DATA LISTING START

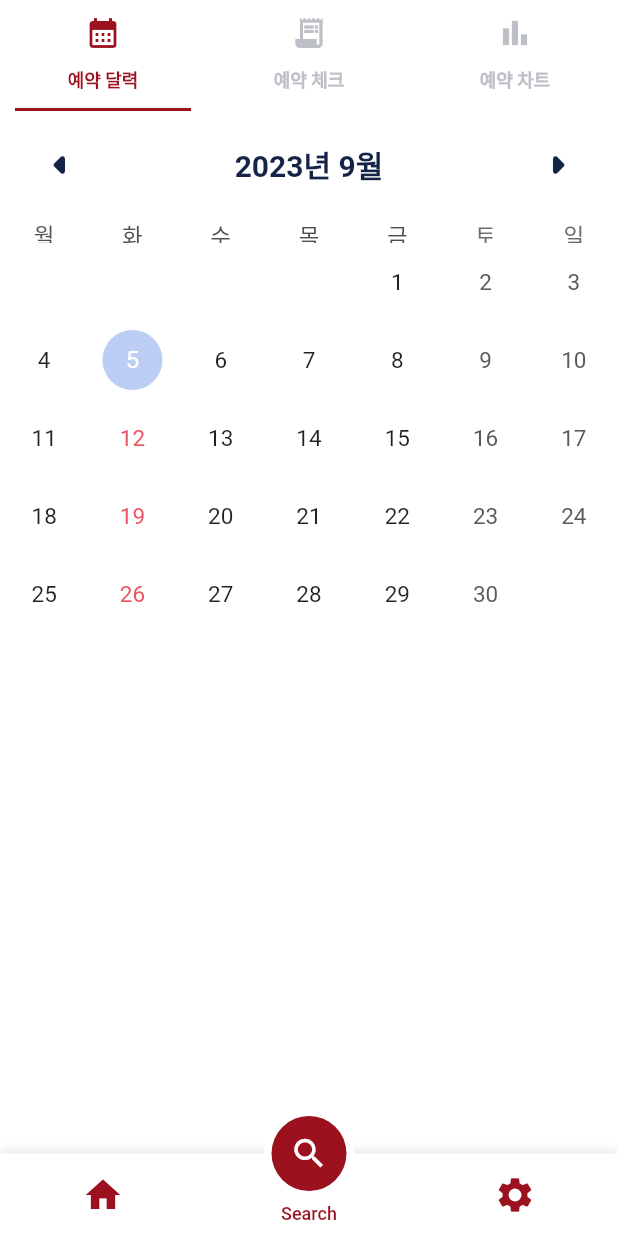
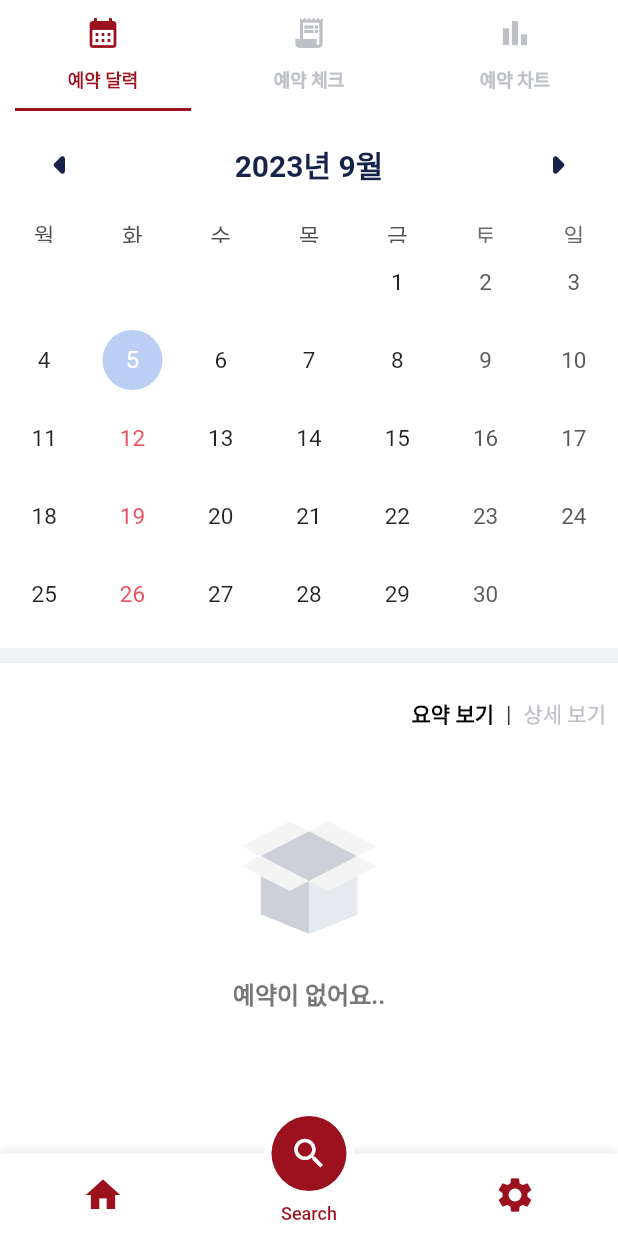
Before and after one commit to narvis2/Reservation-App, a Flutter app: the screen it shows after launch, item 2 of the bottom bar chosen, on a phone screen of 412 x 824 dp. Run offline on Flutter 3.47's test engine with Material 2 defaults, Android fonts, the phone set to English and light mode, and no system bars; drawn by our look-alikes of grouped_list, motion_tab_bar_v2, pull_to_refresh, table_calendar; our stand-ins replace animated_text_kit, animated_toggle_switch, auto_route, carousel_slider, connectivity_plus, dio and 17 more; missing offline and left inert: cupertino_tabbar, custom_pop_up_menu, expandable_bottom_sheet, flutter_naver_map, flutter_rounded_date_picker; accounts and stored records are empty; generated files the repository leaves out were written again; network calls fail.

Commit message:
🌸 Refresh Layout 적용 및 Empty Widget 적용 🌸
- Refresh Layout 적용
- 예약 List가 없는 날짜인 경우 Empty Widget 을 보여줄 수 있도록 적용

```diff
--- a/lib/presentation/views/main/tabs/search/calendar/reservation_calendar_tab_screen.dart
+++ b/lib/presentation/views/main/tabs/search/calendar/reservation_calendar_tab_screen.dart
@@ -1,12 +1,15 @@
 import 'package:flutter/material.dart';
 import 'package:flutter_bloc/flutter_bloc.dart';
 import 'package:grouped_list/grouped_list.dart';
-import 'package:reservation_app/domain/model/reservation/enum/part_time.dart';
+import 'package:lottie/lottie.dart';
+import 'package:pull_to_refresh/pull_to_refresh.dart';
 import 'package:reservation_app/domain/model/reservation/reservation_range_section_model.dart';
 import 'package:reservation_app/presentation/utils/color_constants.dart';
 import 'package:reservation_app/presentation/utils/date_time_utils.dart';
 import 'package:reservation_app/presentation/utils/dialog_utils.dart';
 import 'package:reservation_app/presentation/utils/snack_bar_utils.dart';
+import 'package:reservation_app/presentation/views/common/empty_widget.dart';
+import 'package:reservation_app/presentation/views/common/network_loading_widget.dart';
 import 'package:reservation_app/presentation/views/main/tabs/search/calendar/bloc/reservation_calendar_tab_bloc.dart';
 import 'package:reservation_app/presentation/views/main/tabs/search/calendar/utils/calendar_utils.dart';
 import 'package:reservation_app/presentation/views/reservation/utils/reservation_utils.dart';
@@ -23,12 +26,15 @@ class ReservationCalendarTabScreen extends StatefulWidget {
 class _ReservationCalendarTabScreenState
     extends State<ReservationCalendarTabScreen> {
   late final ReservationCalendarTabBloc _reservationCalendarTabBloc;
+  late final RefreshController _refreshController;
+
   ValueNotifier<List<ReservationRangeSectionModel>> _selectedEvents =
       ValueNotifier([]);
 
   CalendarFormat _calendarFormat = CalendarFormat.month;
   RangeSelectionMode _rangeSelectionMode = RangeSelectionMode.toggledOff;
   DateTime _focusedDay = DateTime.now();
+  bool _isDetailShow = false;
 
   DateTime? _selectedDay;
   DateTime? _rangeStart;
@@ -40,10 +46,18 @@ class _ReservationCalendarTabScreenState
     _reservationCalendarTabBloc = BlocProvider.of<ReservationCalendarTabBloc>(
       context,
     );
+    _refreshController = RefreshController(initialRefresh: false);
+
     _selectedDay = _focusedDay;
 
     // 데이터 호출
     _reservationCalendarTabBloc.add(ReservationCalendarTabInitDataEvent());
+  }
+
+  @override
+  void dispose() {
+    _refreshController.dispose();
+    super.dispose();
   }
 
   List<ReservationRangeSectionModel> _getEventsForDay(
@@ -121,6 +135,27 @@ class _ReservationCalendarTabScreenState
     }
   }
 
+  void _toggleIsShowDetail() {
+    setState(() {
+      _isDetailShow = !_isDetailShow;
+    });
+  }
+
+  void _onRefresh() async {
+    await Future.delayed(Duration(milliseconds: 1000));
+    setState(() {
+      _focusedDay = DateTime.now();
+      _selectedDay = _focusedDay;
+      _rangeStart = null;
+      _rangeEnd = null;
+      _calendarFormat = CalendarFormat.month;
+      _rangeSelectionMode = RangeSelectionMode.toggledOff;
+      _isDetailShow = false;
+    });
+    _reservationCalendarTabBloc.add(ReservationCalendarTabInitDataEvent());
+    _refreshController.refreshCompleted();
+  }
+
   @override
   Widget build(BuildContext context) {
     return BlocConsumer<ReservationCalendarTabBloc,
@@ -149,7 +184,24 @@ class _ReservationCalendarTabScreenState
         return previous != current;
       },
       builder: (context, state) {
-        return Column(
+        return Scaffold(
+          body: SmartRefresher(
+            controller: _refreshController,
+            onRefresh: _onRefresh,
+            enablePullDown: true,
+            enablePullUp: false,
+            header: WaterDropHeader(
+              completeDuration: Duration(milliseconds: 1000),
+              refresh: NetworkLoadingWidget(),
+              complete: Lottie.asset(
+                'assets/lottie/success_animation.json',
+                animate: true,
+                width: 100,
+                height: 100,
+                repeat: false,
+              ),
+            ),
+            child: Column(
               children: [
                 TableCalendar(
                   locale: 'ko_KR',
@@ -173,8 +225,8 @@ class _ReservationCalendarTabScreenState
                     return events;
                   },
                   calendarBuilders: CalendarBuilders(
-                markerBuilder:
-                    (context, day, List<ReservationRangeSectionModel> events) {
+                    markerBuilder: (context, day,
+                        List<ReservationRangeSectionModel> events) {
                       if (events.isEmpty) return SizedBox();
 
                       return ListView.builder(
@@ -183,13 +235,6 @@ class _ReservationCalendarTabScreenState
                         itemCount: events.length,
                         itemBuilder: (context, index) {
                           final item = events[index];
-                      final eachColor = item.partTime == PartTime.partA
-                          ? ColorsConstants.partTimeA
-                          : item.partTime == PartTime.partB
-                              ? ColorsConstants.partTimeB
-                              : item.partTime == PartTime.partC
-                                  ? ColorsConstants.partTimeC
-                                  : ColorsConstants.background;
 
                           return Container(
                             margin: const EdgeInsets.only(top: 35),
@@ -201,7 +246,9 @@ class _ReservationCalendarTabScreenState
                               // for horizontal axis
                               decoration: BoxDecoration(
                                 shape: BoxShape.circle,
-                            color: eachColor,
+                                color: ColorsConstants.getParTimeColor(
+                                  item.partTime,
+                                ),
                               ),
                               child: Center(
                                 child: Text(
@@ -335,15 +382,92 @@ class _ReservationCalendarTabScreenState
                     ),
                   ),
                 ),
-            const SizedBox(height: 10.0),
+                Container(
+                  margin: EdgeInsets.only(
+                    top: 10,
+                    bottom: 10,
+                  ),
+                  height: 10.0,
+                  color: ColorsConstants.settingDivider,
+                ),
+                Row(
+                  mainAxisAlignment: MainAxisAlignment.end,
+                  children: [
+                    TextButton(
+                      onPressed: () {
+                        if (_isDetailShow) {
+                          _toggleIsShowDetail();
+                        }
+                      },
+                      child: Text(
+                        "요약 보기",
+                        style: TextStyle(
+                          fontSize: 14,
+                          color: !_isDetailShow
+                              ? ColorsConstants.boldColor
+                              : ColorsConstants.textHint,
+                          fontWeight: !_isDetailShow
+                              ? FontWeight.bold
+                              : FontWeight.normal,
+                        ),
+                      ),
+                    ),
+                    Text(
+                      "|",
+                      style: TextStyle(color: ColorsConstants.divider),
+                    ),
+                    TextButton(
+                      onPressed: () {
+                        if (!_isDetailShow) {
+                          _toggleIsShowDetail();
+                        }
+                      },
+                      child: Text(
+                        "상세 보기",
+                        style: TextStyle(
+                          fontSize: 14,
+                          color: _isDetailShow
+                              ? ColorsConstants.boldColor
+                              : ColorsConstants.textHint,
+                          fontWeight:
+                              _isDetailShow ? FontWeight.bold : FontWeight.normal,
+                        ),
+                      ),
+                    ),
+                  ],
+                ),
                 Expanded(
-              child: ValueListenableBuilder<List<ReservationRangeSectionModel>>(
+                  child:
+                      ValueListenableBuilder<List<ReservationRangeSectionModel>>(
                     valueListenable: _selectedEvents,
                     builder: (context, value, _) {
-                  return GroupedListView<ReservationRangeSectionModel, String>(
+                      if (value.isEmpty) {
+                        return EmptyWidget(
+                          message: "예약이 없어요..",
+                        );
+                      }
+
+                      return GroupedListView<ReservationRangeSectionModel,
+                          String>(
                         elements: value,
-                    groupBy: (element) => _rangeSelectionMode == RangeSelectionMode.toggledOff ? "${ReservationUtils.partTimeToString(partTime: element.partTime.index)}" : "${DateTimeUtils.dateTimeToString(pattern: "yy-MM-dd", date: DateTime.parse(element.sectionTitle))} ${ReservationUtils.partTimeToString(partTime: element.partTime.index)}",
-                    groupSeparatorBuilder: (groupByValue) => Text(groupByValue),
+                        groupBy: (element) =>
+                            "${DateTimeUtils.dateTimeToString(pattern: "yy-MM-dd", date: DateTime.parse(element.sectionTitle))} ${ReservationUtils.partTimeToString(partTime: element.partTime.index)}",
+                        groupSeparatorBuilder: (groupByValue) => Container(
+                          margin: EdgeInsets.only(
+                            left: 15,
+                            right: 15,
+                            top: 10,
+                            bottom: 5,
+                          ),
+                          child: Text(
+                            groupByValue,
+                            style: TextStyle(
+                              color: ColorsConstants.strokeColor,
+                              fontSize: 16,
+                              fontWeight: FontWeight.bold,
+                            ),
+                          ),
+                        ),
                         indexedItemBuilder: (context, element, index) {
                           return Container(
                             margin: EdgeInsets.only(
@@ -367,6 +491,8 @@ class _ReservationCalendarTabScreenState
                   ),
                 ),
               ],
+            ),
+          ),
         );
       },
     );
```
Also changed, not shown: lib/presentation/utils/color_constants.dart (+15 -0 lines). Lines whose indentation alone changed are shown as unchanged.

DATA LISTING END

YOUR ASSIGNMENT: Each line of the entries above that contains "DateTime" must be copied into the answer.

RESPONSE TO THE EXERCISE:
   DateTime _focusedDay = DateTime.now();
   DateTime? _selectedDay;
   DateTime? _rangeStart;
+      _focusedDay = DateTime.now();
-                    groupBy: (element) => _rangeSelectionMode == RangeSelectionMode.toggledOff ? "${ReservationUtils.partTimeToString(partTime: element.partTime.index)}" : "${DateTimeUtils.dateTimeToString(pattern: "yy-MM-dd", date: DateTime.parse(element.sectionTitle))} ${ReservationUtils.partTimeToString(partTime: element.partTime.index)}",
+                            "${DateTimeUtils.dateTimeToString(pattern: "yy-MM-dd", date: DateTime.parse(element.sectionTitle))} ${ReservationUtils.partTimeToString(partTime: element.partTime.index)}",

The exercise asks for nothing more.